Discovered, the 50 graves contained a large number of priceless artifacts, including pottery, brooches, amber beads, two silver necklaces, two silver fibulae, and elements of a necklace made from small silver beads, as well as jewelry with snake motifs.
Grave goods have been found in two types of burials: pit graves and urn burials. They date to the 4th century A.D.
A Germanic people who contributed to the fall of the Western Roman Empire and the emergence of medieval Europe, the early Goths inhabited northern Poland between the 1st and 5th century AD, where they are commonly identified with the Wielbark culture.
The Goths were known to have lived in wooded areas near the village of Osie, not far from where the new burial site was discovered. Last year archaeologists found the remains of a Goth settlement with a well-preserved spatial arrangement and objects dating to the 4th century AD.
An archaeologist and creator of a YouTube channel called ‘History Seekers’ (Poszukiwacze Historii) Olaf Popkiewicz made his first discovery while walking on the banks of the Wda River.
He spotted silver artifacts and called in a team to excavate the find site. They discovered two silver necklaces, two silver fibulae, and pieces of a silver bead necklace in excellent condition.
The group of silver objects includes pieces from Scandinavia in the north to the Black Sea in the south.
Posting on their Facebook page, the Wdecki Park Krajobrazowy wrote: “The last three weeks have been very intensive for the park’s archaeological section.
“Over three weeks we managed to analyze over 250 square kilometers of area of the cemetery and discover 50 graves!”
According to the announcement: “This constitutes only a small fragment of the site area which we estimate to be over 2.4 acres.
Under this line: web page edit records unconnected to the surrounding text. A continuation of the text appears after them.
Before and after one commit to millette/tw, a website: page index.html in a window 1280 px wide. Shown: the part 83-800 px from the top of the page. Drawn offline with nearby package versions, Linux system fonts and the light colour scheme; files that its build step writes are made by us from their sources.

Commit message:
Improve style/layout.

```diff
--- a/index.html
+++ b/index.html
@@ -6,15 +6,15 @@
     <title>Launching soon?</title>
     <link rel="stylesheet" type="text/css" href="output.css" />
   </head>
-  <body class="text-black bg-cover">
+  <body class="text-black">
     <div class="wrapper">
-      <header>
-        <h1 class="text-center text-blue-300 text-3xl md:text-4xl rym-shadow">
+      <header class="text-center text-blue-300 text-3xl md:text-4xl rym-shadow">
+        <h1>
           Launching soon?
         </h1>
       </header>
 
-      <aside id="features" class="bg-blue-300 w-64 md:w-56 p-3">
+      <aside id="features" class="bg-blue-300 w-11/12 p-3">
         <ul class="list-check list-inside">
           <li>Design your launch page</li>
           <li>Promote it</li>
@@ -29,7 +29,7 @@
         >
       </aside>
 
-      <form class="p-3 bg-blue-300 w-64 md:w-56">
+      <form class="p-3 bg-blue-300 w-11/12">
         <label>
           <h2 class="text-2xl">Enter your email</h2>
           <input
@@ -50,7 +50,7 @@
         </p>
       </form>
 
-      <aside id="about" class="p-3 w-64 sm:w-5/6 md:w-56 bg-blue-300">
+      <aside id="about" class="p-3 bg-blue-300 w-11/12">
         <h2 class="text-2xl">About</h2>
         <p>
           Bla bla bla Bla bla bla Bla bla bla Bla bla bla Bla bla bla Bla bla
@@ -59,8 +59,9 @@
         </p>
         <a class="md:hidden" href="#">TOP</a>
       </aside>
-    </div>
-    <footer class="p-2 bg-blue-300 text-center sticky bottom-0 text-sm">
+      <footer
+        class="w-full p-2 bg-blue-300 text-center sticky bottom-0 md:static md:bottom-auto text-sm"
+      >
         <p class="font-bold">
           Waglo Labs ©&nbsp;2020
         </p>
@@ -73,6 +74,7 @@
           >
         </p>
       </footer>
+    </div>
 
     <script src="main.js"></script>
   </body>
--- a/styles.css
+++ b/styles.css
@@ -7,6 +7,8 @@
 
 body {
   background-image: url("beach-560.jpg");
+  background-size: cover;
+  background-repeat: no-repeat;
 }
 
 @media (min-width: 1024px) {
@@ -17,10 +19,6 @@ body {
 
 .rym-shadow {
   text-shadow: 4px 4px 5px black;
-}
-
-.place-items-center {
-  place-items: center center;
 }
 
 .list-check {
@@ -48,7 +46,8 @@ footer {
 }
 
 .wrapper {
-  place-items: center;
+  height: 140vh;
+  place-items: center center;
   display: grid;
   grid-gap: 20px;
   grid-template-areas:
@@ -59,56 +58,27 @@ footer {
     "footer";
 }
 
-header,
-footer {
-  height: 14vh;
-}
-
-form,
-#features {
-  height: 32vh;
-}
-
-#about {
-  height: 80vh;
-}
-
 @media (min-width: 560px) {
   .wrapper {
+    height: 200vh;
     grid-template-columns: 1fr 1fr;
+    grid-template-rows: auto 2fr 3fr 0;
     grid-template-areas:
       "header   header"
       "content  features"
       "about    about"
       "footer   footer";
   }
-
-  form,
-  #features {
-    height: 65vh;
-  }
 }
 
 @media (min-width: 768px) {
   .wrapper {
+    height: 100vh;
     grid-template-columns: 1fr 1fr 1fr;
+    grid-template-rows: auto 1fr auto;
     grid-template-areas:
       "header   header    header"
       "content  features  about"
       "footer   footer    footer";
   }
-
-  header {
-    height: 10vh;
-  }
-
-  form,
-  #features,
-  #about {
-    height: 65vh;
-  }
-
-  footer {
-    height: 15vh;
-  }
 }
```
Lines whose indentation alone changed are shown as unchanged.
Unfortunately, the conditions of a large part of the cemetery mean that urgent excavations are needed to help save and preserve the site.”
Archaeologists will continue to excavate the site to salvage any remains and artifacts they can.
Cover Photo: Olaf Popkiewicz/Facebook